Exercise objective
Show every line of the records below that contains the word "after".

Input data
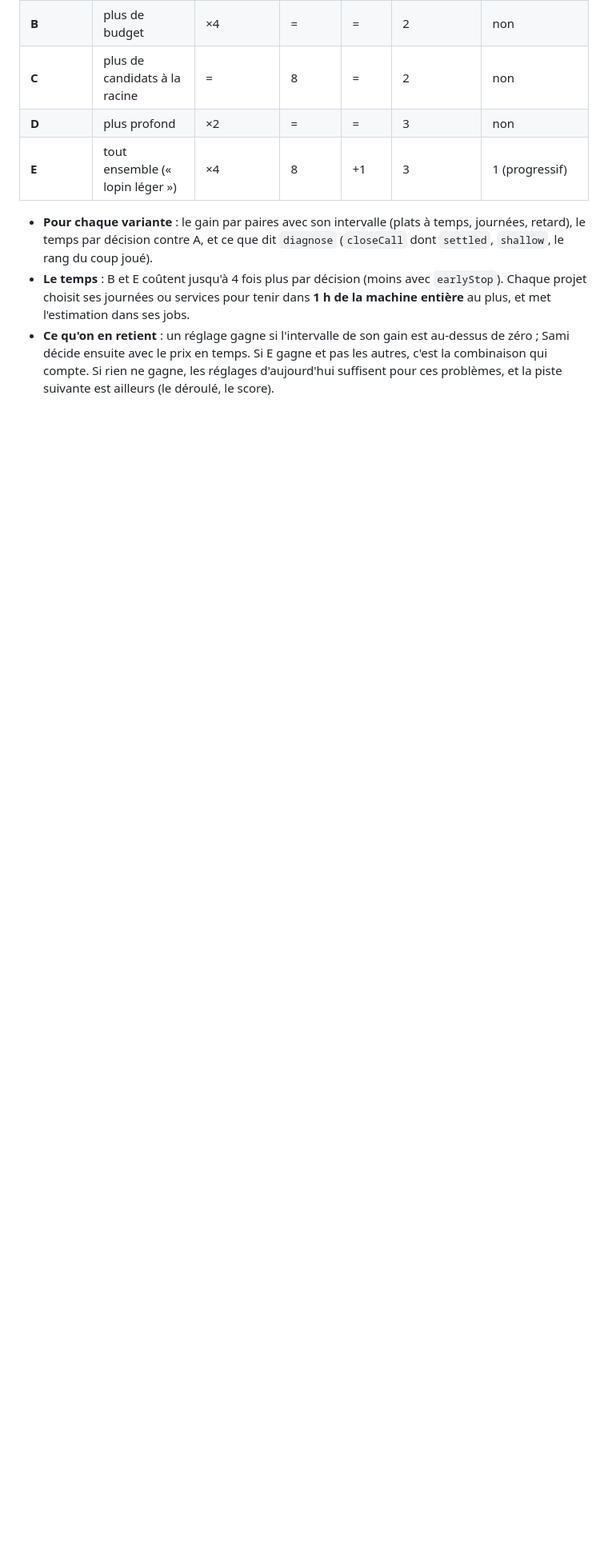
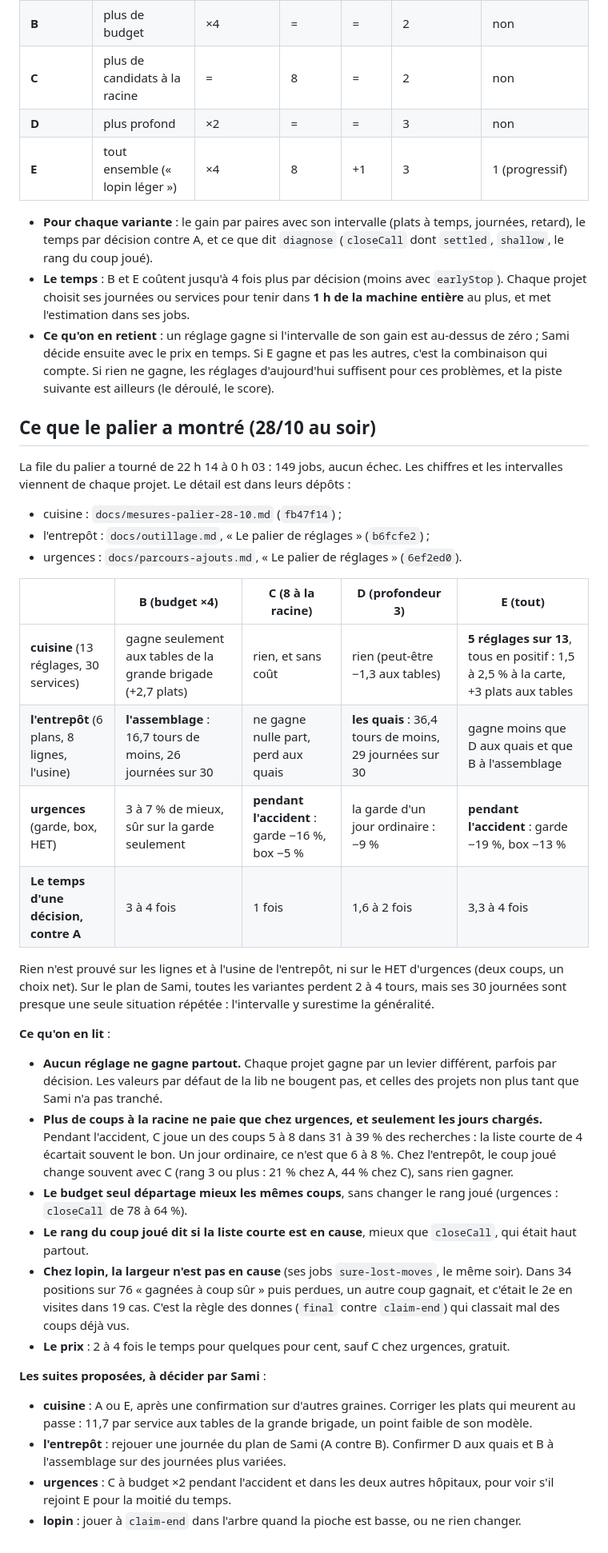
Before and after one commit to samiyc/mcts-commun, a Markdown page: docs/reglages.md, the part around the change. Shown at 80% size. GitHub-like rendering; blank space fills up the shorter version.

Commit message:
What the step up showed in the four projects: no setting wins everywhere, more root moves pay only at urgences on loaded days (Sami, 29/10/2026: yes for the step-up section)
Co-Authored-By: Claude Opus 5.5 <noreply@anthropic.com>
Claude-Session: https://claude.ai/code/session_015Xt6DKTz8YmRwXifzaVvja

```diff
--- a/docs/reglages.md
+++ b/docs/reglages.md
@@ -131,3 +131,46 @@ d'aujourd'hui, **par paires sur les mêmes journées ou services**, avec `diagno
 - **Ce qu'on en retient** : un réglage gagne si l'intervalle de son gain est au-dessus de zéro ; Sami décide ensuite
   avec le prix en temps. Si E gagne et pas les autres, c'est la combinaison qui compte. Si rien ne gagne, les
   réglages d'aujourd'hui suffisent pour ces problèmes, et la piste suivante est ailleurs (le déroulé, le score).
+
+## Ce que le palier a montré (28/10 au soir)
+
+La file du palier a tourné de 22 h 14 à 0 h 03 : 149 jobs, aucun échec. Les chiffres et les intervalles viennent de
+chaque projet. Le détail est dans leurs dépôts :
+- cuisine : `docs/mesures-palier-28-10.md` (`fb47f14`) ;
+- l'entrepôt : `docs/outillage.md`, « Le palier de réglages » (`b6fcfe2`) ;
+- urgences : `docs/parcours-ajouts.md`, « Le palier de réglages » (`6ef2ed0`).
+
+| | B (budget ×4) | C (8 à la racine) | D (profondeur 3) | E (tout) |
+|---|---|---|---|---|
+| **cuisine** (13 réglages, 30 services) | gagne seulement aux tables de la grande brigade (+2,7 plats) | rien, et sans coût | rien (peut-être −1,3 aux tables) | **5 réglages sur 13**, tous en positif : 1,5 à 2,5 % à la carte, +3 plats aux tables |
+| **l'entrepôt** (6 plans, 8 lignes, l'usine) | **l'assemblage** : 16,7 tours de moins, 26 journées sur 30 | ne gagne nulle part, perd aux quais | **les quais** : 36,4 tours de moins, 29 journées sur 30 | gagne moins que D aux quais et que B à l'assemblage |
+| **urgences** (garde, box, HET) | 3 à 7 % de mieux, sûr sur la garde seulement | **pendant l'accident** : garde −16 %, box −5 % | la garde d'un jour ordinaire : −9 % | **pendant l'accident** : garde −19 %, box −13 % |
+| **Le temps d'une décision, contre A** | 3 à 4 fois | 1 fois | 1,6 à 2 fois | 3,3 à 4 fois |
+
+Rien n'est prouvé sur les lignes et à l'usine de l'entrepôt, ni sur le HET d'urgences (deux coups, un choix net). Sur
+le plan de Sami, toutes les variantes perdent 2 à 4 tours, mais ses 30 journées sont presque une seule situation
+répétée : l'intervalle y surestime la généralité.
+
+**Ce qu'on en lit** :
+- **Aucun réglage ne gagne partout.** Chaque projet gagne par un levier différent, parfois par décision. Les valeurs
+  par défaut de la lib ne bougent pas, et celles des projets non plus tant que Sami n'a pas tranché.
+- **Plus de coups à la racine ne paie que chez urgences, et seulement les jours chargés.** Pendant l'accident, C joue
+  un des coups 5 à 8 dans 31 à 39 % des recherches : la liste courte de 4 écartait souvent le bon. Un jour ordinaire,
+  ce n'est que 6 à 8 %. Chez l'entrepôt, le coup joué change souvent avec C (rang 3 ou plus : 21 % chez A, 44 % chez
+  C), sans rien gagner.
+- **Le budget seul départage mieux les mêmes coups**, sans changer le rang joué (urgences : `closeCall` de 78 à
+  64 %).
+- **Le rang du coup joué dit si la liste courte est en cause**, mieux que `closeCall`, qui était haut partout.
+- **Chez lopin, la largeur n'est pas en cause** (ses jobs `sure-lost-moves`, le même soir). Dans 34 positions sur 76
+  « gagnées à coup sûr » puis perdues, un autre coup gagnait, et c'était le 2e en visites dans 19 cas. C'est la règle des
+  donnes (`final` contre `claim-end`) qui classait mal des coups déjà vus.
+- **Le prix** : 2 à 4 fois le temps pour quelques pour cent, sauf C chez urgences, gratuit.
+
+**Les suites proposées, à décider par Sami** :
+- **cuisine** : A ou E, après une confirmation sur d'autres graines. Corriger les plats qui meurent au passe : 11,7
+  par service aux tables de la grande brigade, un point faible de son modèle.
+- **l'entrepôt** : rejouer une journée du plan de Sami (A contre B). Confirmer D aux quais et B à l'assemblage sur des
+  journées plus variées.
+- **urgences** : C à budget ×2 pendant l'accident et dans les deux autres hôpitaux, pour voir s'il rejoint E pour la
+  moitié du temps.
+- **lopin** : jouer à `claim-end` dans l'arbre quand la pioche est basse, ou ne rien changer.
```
* * *
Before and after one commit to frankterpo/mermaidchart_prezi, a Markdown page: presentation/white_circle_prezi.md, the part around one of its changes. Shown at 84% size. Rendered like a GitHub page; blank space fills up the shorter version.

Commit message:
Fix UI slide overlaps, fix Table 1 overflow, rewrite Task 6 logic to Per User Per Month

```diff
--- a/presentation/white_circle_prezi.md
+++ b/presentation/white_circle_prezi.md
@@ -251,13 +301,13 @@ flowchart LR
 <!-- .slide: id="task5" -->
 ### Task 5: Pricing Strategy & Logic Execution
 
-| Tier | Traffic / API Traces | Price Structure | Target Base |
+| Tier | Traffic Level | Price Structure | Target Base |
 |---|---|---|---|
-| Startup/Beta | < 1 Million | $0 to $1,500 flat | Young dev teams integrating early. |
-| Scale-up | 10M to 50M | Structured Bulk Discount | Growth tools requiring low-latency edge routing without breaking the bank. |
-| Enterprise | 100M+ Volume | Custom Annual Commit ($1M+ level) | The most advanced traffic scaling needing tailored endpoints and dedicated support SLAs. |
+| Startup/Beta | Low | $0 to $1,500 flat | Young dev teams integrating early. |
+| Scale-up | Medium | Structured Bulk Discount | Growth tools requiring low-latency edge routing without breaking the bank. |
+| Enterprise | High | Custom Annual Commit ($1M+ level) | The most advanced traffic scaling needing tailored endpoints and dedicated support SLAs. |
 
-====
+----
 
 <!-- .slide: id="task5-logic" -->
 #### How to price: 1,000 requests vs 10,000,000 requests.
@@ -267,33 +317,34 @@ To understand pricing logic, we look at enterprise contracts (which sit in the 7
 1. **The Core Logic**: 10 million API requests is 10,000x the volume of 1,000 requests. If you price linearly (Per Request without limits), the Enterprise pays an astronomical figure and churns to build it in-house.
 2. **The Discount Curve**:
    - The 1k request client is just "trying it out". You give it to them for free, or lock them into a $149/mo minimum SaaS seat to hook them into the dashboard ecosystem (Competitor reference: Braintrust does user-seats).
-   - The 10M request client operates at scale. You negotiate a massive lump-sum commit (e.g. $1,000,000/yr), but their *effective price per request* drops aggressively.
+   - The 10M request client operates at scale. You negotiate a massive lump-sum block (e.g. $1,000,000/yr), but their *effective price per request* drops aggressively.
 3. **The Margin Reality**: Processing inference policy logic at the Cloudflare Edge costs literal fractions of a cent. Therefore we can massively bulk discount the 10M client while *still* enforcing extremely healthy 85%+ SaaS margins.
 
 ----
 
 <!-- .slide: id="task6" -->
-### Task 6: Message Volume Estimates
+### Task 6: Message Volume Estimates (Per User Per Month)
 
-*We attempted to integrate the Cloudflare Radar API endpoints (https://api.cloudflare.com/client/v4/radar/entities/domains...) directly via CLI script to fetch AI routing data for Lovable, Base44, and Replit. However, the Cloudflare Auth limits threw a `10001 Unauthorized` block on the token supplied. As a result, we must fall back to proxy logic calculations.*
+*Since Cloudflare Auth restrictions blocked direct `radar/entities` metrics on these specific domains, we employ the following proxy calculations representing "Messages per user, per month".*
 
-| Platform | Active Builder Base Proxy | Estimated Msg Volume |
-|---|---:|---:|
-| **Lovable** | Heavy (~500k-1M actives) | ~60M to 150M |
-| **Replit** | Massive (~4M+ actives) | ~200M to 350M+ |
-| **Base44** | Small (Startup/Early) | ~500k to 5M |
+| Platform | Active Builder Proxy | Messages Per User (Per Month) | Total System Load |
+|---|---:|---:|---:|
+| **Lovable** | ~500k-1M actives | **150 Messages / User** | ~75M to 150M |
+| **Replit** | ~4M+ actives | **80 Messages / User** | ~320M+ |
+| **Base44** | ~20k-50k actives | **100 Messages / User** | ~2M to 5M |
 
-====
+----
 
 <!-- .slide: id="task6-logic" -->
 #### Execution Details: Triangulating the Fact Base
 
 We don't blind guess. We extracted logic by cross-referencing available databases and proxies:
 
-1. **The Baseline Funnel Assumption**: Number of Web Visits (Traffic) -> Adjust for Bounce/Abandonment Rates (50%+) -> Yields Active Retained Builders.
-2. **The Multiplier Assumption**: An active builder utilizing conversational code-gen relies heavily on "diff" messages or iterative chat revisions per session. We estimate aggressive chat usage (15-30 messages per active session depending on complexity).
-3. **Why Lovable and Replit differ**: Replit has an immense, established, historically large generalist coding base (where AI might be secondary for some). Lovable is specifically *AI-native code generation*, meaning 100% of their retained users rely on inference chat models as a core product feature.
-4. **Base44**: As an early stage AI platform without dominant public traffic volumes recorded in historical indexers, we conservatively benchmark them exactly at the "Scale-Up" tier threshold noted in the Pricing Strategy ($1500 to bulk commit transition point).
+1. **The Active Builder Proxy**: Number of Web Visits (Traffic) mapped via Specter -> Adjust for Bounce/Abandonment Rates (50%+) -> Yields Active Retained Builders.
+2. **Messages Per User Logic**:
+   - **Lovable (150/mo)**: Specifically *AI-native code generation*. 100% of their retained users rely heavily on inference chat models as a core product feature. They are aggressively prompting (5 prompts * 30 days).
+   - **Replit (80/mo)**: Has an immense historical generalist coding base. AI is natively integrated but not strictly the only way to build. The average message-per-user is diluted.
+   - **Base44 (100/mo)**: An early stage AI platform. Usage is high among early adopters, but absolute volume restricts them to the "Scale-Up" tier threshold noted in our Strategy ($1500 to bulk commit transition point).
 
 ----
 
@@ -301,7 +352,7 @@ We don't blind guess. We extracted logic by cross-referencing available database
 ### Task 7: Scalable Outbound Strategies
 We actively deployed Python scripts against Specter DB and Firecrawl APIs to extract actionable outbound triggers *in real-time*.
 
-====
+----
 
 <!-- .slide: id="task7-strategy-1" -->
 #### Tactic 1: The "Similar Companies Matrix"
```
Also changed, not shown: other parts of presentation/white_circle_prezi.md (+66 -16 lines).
* * *
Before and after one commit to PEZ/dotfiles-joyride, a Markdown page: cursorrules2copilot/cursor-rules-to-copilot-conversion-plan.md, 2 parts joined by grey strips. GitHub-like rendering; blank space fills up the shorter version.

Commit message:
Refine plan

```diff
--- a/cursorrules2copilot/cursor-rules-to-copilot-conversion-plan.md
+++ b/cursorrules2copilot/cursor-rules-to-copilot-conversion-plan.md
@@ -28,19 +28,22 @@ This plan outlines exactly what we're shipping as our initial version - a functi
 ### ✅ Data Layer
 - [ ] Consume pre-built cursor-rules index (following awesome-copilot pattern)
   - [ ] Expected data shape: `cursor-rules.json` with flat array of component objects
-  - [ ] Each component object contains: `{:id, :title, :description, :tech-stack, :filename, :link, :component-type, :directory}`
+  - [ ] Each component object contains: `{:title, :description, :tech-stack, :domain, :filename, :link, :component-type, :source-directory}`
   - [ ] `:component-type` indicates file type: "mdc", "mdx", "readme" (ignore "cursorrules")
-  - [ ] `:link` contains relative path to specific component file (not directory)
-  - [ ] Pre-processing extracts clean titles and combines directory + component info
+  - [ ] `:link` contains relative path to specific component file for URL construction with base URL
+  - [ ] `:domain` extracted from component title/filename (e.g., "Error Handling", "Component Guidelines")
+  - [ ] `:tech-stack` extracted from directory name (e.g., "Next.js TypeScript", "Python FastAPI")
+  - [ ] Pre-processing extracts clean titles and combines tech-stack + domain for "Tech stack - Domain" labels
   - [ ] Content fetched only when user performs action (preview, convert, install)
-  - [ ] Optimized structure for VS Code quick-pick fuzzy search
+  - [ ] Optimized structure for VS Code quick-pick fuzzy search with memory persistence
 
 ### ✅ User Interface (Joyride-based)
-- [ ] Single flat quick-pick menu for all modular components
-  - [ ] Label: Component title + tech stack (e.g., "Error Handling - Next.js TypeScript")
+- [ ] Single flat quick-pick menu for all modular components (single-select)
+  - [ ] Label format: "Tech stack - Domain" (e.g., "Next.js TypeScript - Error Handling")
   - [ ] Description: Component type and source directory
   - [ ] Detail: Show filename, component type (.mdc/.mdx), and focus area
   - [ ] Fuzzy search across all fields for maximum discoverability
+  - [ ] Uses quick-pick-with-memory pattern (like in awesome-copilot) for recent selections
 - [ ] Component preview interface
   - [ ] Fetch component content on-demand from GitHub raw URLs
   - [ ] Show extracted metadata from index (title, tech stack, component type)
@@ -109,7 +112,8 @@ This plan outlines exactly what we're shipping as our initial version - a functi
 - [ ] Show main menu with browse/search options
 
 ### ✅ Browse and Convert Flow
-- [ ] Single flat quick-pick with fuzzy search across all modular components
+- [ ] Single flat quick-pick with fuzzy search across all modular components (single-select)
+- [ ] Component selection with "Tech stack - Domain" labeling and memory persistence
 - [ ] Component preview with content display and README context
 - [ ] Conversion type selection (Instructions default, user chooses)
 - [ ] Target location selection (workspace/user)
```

Output
Before and after one commit to samiyc/mcts-commun, a Markdown page: docs/reglages.md, the part around the change. Shown at 80% size. GitHub-like rendering; blank space fills up the shorter version.
Before and after one commit to frankterpo/mermaidchart_prezi, a Markdown page: presentation/white_circle_prezi.md, the part around one of its changes. Shown at 84% size. Rendered like a GitHub page; blank space fills up the shorter version.
Before and after one commit to PEZ/dotfiles-joyride, a Markdown page: cursorrules2copilot/cursor-rules-to-copilot-conversion-plan.md, 2 parts joined by grey strips. GitHub-like rendering; blank space fills up the shorter version.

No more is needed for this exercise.